— GOAL OF THE EXERCISE —
Check every line of the data below for the word "class". Copy the ones that have it.

Web interface edit records

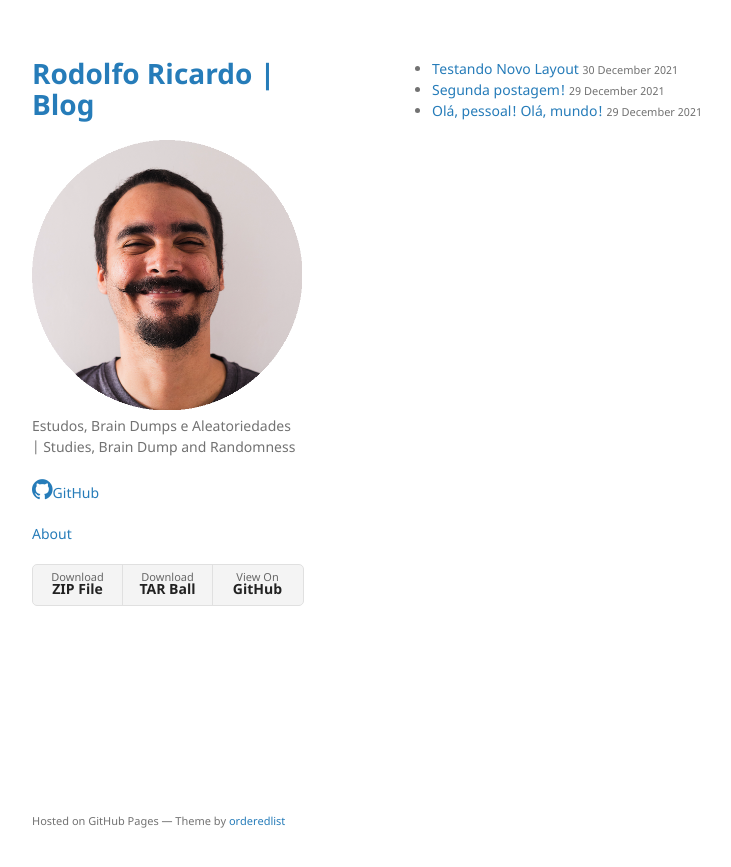
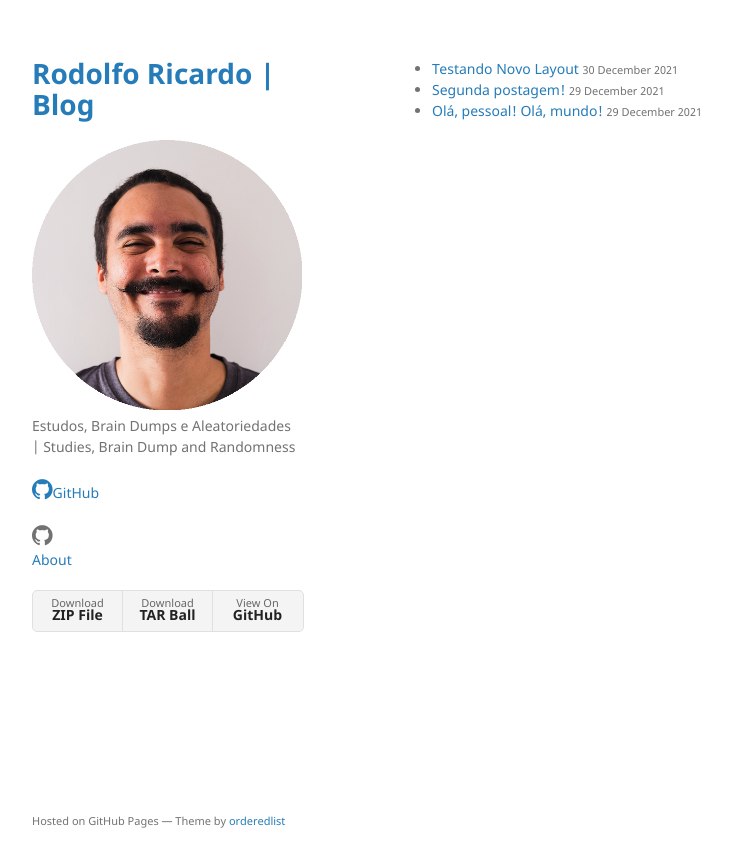
Before and after one commit to rodolforicardotech/rodolforicardotech.github.io, a Jekyll site: the page built from index.md, in a window 1280 px wide. Shown: the top 867 px of the page, without its empty margins (178-909 px from the left). Built offline with Jekyll 4.4.1, drawn with Linux system fonts in a browser that asks for light colours; our own code applies the rules of GitHub Pages for plain Markdown files.

Commit message:
adicionando a logo com unicode

```diff
--- a/_layouts/default.html
+++ b/_layouts/default.html
@@ -35,6 +35,8 @@
         <p class="view"><a href="{{ site.github.owner_url }}"><i class="fa fa-github" aria-hidden="true" style="font-size:24px"></i>GitHub</a></p>
         {% endif %}
 
+
+        <i style="font-size:24px" class="fa">&#xf09b;</i>
         <p class="view"><a href="http://rodolforicardo7.github.io/about">About</a></p>
 
         {% if site.show_downloads %}
```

— RESULT —
         <p class="view"><a href="{{ site.github.owner_url }}"><i class="fa fa-github" aria-hidden="true" style="font-size:24px"></i>GitHub</a></p>
+        <i style="font-size:24px" class="fa">&#xf09b;</i>
         <p class="view"><a href="http://rodolforicardo7.github.io/about">About</a></p>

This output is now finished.